No matter that the Court of Appeal has declared the plan unlawful because Rwanda has not proved it is a “safe third country”. Or that it is prohibitively expensive. Or that it is decried as cruel and draconian by almost every national and international humanitarian organisation. Or that Braverman’s own permanent secretary, Matthew Rycroft, sent her predecessor a formal letter to warn that the plan may fail in its central goal – to deter people-smuggling across the Channel. Or that 12 months after the plan was first announced, scarcely 34 per cent of the public believed the deportation of migrants to Rwanda would reduce the number of crossings.
All that misses the point. Though they have already paid Rwanda £140m, Braverman and Sunak know full well that the plan may never be implemented. But it serves their purpose in another, very different, way.
It gives the illusion of tough, decisive action. It serves as a wedge issue. It helps them escape responsibility for the soaring number of asylum seekers. It allows them to blame Labour, leftie lawyers, judges, peers and the establishment “blob” for the government’s failure to “take back control” of Britain’s borders, as promised in the 2016 Brexit referendum. They may yet seek to withdraw from the European Convention on Human Rights.
But is it really in Sunak’s political interests to champion Braverman and her Rwanda plan? It may play well in Red Wall constituencies, but they are almost beyond Sunak’s electoral reach now and I suspect most voters elsewhere find it shameful and repugnant. In total, 42 per cent of the electorate support the Rwanda plan while 39 per cent oppose it, according to a YouGov poll last week. And when Fiona Bruce asked a predominantly Tory Question Time audience in Exeter whether they backed the plan not a single person put up their hand.
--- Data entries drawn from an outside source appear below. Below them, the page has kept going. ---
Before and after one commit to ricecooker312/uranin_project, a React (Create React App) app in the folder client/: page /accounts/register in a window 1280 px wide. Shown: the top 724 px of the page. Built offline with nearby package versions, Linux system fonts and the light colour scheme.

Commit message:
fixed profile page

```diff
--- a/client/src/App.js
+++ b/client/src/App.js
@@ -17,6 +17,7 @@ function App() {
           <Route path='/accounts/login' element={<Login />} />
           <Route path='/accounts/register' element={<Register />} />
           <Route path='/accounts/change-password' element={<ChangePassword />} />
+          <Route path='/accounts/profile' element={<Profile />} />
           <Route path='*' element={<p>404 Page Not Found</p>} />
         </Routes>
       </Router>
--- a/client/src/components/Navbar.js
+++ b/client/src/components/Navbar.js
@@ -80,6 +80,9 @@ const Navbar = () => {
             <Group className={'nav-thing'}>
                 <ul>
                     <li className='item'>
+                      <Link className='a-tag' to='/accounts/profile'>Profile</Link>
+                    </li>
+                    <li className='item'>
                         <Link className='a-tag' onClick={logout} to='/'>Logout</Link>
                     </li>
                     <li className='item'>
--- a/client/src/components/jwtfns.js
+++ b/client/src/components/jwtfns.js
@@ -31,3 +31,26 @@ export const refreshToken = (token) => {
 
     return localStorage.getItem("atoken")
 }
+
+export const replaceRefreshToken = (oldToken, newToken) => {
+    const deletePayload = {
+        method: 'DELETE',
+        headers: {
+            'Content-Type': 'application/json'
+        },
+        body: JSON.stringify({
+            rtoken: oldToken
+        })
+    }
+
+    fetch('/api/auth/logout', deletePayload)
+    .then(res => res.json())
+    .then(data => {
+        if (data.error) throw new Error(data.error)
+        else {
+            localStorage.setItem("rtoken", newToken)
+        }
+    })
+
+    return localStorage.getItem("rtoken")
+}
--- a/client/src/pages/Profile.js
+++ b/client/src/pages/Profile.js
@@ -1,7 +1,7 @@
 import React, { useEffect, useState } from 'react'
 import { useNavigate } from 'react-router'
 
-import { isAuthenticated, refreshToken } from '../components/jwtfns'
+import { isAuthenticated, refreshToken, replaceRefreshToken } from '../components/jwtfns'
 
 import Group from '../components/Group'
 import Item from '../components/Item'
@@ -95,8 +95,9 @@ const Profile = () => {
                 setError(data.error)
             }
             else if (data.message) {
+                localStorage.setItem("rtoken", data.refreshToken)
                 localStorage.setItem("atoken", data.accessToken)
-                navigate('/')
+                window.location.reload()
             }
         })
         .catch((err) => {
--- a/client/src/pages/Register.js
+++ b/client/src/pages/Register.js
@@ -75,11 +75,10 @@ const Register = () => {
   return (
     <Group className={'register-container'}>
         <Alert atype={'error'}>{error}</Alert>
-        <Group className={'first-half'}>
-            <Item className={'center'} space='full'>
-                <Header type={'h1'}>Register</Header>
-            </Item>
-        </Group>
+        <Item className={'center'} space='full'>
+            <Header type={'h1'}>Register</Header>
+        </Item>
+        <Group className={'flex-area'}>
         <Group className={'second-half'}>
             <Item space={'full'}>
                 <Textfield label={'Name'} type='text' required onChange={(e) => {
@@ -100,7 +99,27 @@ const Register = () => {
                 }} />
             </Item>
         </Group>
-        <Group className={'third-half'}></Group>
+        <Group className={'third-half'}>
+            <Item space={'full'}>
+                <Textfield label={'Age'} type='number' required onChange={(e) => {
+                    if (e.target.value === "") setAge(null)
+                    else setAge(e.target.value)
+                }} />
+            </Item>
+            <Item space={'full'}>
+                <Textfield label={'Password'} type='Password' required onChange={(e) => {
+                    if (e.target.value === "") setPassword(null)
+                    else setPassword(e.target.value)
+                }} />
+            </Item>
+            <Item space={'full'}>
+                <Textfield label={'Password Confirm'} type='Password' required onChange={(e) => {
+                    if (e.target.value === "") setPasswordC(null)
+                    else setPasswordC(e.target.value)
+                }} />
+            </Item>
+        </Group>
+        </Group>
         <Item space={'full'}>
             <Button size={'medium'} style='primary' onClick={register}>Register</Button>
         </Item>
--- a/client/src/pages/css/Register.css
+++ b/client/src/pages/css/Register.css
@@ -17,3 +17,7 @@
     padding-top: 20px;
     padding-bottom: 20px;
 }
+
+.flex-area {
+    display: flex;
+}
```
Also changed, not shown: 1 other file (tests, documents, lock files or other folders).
Does Sunak not think, moreover, that the blame-shifting strategy will have worn thin if he has not redeemed his pledge to “stop the boats” by the time of next autumn’s probable general election? Does he really want a Home Secretary who seeks – disgracefully – to undermine the integrity and independence of the judiciary by complaining, as she did after last week’s appeal court ruling, that the system is “rigged against the British people”? Does he really want such an egregious populist to front his government of “integrity, professionalism and accountability”?
And does he really trust Braverman? The Rwanda plan serves her political purposes in a second way. It advances her ambition to succeed Sunak as Conservative Party leader as the right wing’s standard-bearer.
If you doubt that, read the rabble-rousing, woke-goading, elite- and expert-bashing speech that she delivered to the National Conservatism conference in May. She even challenged her own government’s plans to ease labour shortages by admitting more legal immigrants.
Braverman, who has betrayed every prime minister she has served, was shamelessly setting out her stall.
[See also: Why Suella Braverman is unsackable]